Welcome to the new version of CaltechAUTHORS. Login is currently restricted to library staff. If you notice any issues, please email coda@library.caltech.edu
Published May 20, 2012 | Published
Journal Article Open

Evidence for Environmental Changes in the Submillimeter Dust Opacity


The submillimeter opacity of dust in the diffuse interstellar medium (ISM) in the Galactic plane has been quantified using a pixel-by-pixel correlation of images of continuum emission with a proxy for column density. We used multi-wavelength continuum data: three Balloon-borne Large Aperture Submillimeter Telescope bands at 250, 350, and 500 μm and one IRAS band at 100 μm. The proxy is the near-infrared color excess, E(J – K_s), obtained from the Two Micron All Sky Survey. Based on observations of stars, we show how well this color excess is correlated with the total hydrogen column density for regions of moderate extinction. The ratio of emission to column density, the emissivity, is then known from the correlations, as a function of frequency. The spectral distribution of this emissivity can be fit by a modified blackbody, whence the characteristic dust temperature T and the desired opacity σ_e(1200) at 1200 GHz or 250 μm can be obtained. We have analyzed 14 regions near the Galactic plane toward the Vela molecular cloud, mostly selected to avoid regions of high column density (N_H > 10^(22) cm^(–2)) and small enough to ensure a uniform dust temperature. We find σ_e(1200) is typically (2-4) × 10^(–25) cm^2 H^(–1) and thus about 2-4 times larger than the average value in the local high Galactic latitude diffuse atomic ISM. This is strong evidence for grain evolution. There is a range in total power per H nucleon absorbed (and re-radiated) by the dust, reflecting changes in the strength of the interstellar radiation field and/or the dust absorption opacity. These changes in emission opacity and power affect the equilibrium T, which is typically 15 K, colder than at high latitudes. Our analysis extends, to higher opacity and lower temperature, the trend of increasing σ_e(1200) with decreasing T that was found at high latitudes. The recognition of changes in the emission opacity raises a cautionary flag because all column densities deduced from dust emission maps, and the masses of compact structures within them, depend inversely on the value adopted.

Additional Information

© 2012 American Astronomical Society.
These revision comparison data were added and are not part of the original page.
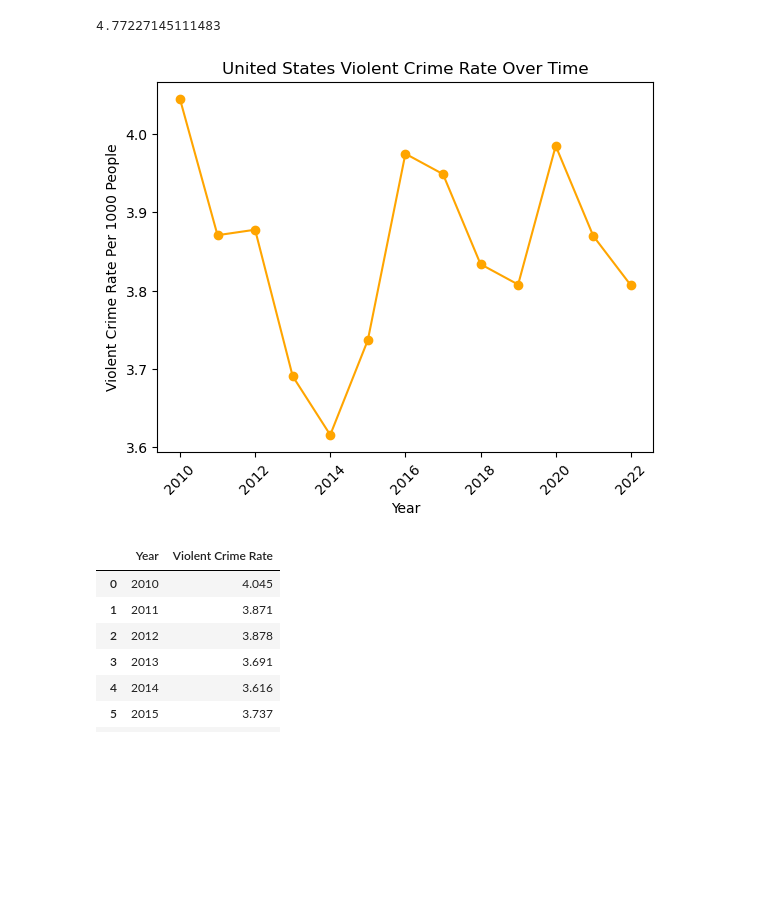
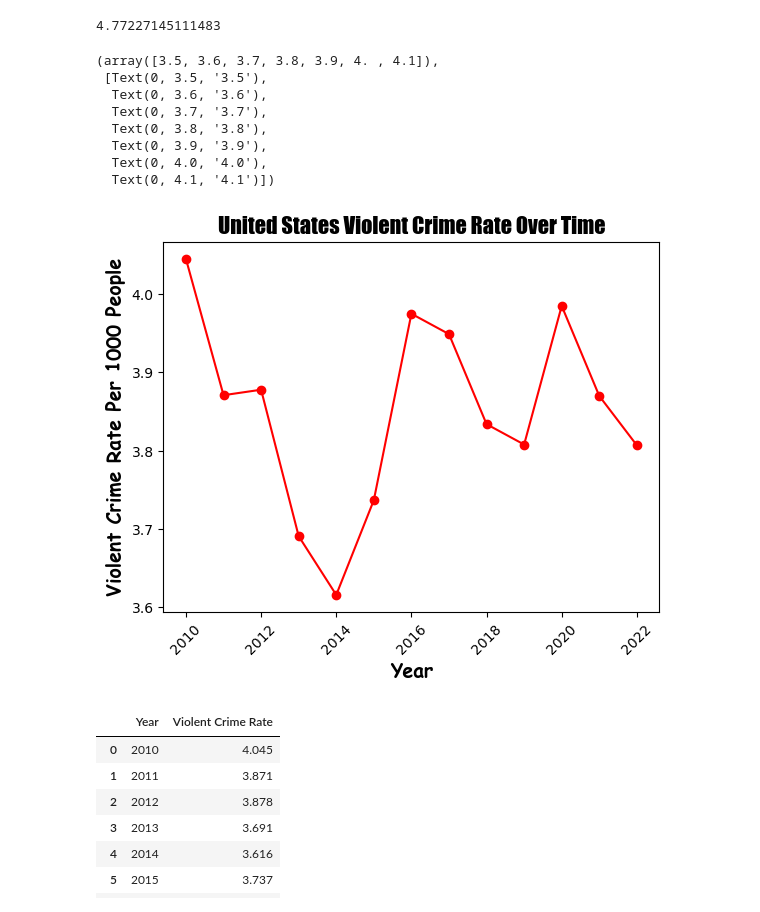
Before and after one commit to Ethan-sev/ET_Project, a Jupyter notebook: Trevor_Folder/Trevor.ipynb, the cells around one changed output. Drawn from its saved outputs; the diff is of its cells as text; code cells hidden in the pictures; blank space fills up the shorter version.

```diff
--- a/Trevor_Folder/Trevor.ipynb
+++ b/Trevor_Folder/Trevor.ipynb
@@ -386,21 +364,29 @@ before_sd
 # %%
 # Getting the required 'population data' for the t-test by using the US Violent Crime rate per 1000 residents
 
 data = {
     'Year': [2010, 2011, 2012, 2013, 2014, 2015, 2016, 2017, 2018, 2019, 2020, 2021, 2022],
     'Violent Crime Rate': [4.045, 3.871, 3.878, 3.691, 3.616, 3.737, 3.975, 3.949, 3.834, 3.808, 3.985, 3.87, 3.807]
 }
 
 crime_rates_us_df = pd.DataFrame(data)
 
-plt.plot(crime_rates_us_df['Year'], crime_rates_us_df['Violent Crime Rate'], marker='o', color='orange', linestyle='-')
-plt.title('United States Violent Crime Rate Over Time')
-plt.xlabel('Year')
-plt.ylabel('Violent Crime Rate Per 1000 People')
-plt.xticks(rotation=45)
-plt.show()
+plt.plot(crime_rates_us_df['Year'], crime_rates_us_df['Violent Crime Rate'], marker='o', color='red', linestyle='-')
+plt.title('United States Violent Crime Rate Over Time', color='black', fontsize=16, fontweight='bold', family='fantasy')
+plt.xlabel('Year', color='black', fontsize=14, fontweight='bold', family='Comic Sans MS')
+plt.ylabel('Violent Crime Rate Per 1000 People', color='black', fontsize=14, fontweight='bold', family = 'Comic Sans MS')
+plt.xticks(color='black', rotation=45)
+plt.yticks(color='black')
 # %% [output]
+(array([3.5, 3.6, 3.7, 3.8, 3.9, 4. , 4.1]),
+ [Text(0, 3.5, '3.5'),
+  Text(0, 3.6, '3.6'),
+  Text(0, 3.7, '3.7'),
+  Text(0, 3.8, '3.8'),
+  Text(0, 3.9, '3.9'),
+  Text(0, 4.0, '4.0'),
+  Text(0, 4.1, '4.1')])
-[figure, old version]
+[figure, new version]
 # %%
 #Displaying a dataframe of the collected data above
 
```
Also changed, not shown: parts of 2 cells of this notebook.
Received 2011 December 22; accepted 2012 March 14; published 2012 May 1. The BLAST collaboration acknowledges the support of NASA through grant numbers NAG5-12785, NAG5-13301, and NNGO-6GI11G, the Canadian Space Agency (CSA), the UK Particle Physics & Astronomy Research Council (PPARC), and Canada's Natural Sciences and Engineering Research Council (NSERC). We thank the Columbia Scientific Balloon Facility (CSBF) staff for their outstanding work. Finally, we appreciate the careful reading of the manuscript by the referee, B. T. Draine, which has led to some clarification and elaboration of the analysis.

Attached Files

Published - Martin2012p18398Astrophys_J.pdf


Files (944.3 kB)
Name Size Download all
944.3 kB Preview Download

Additional details

August 22, 2023
October 17, 2023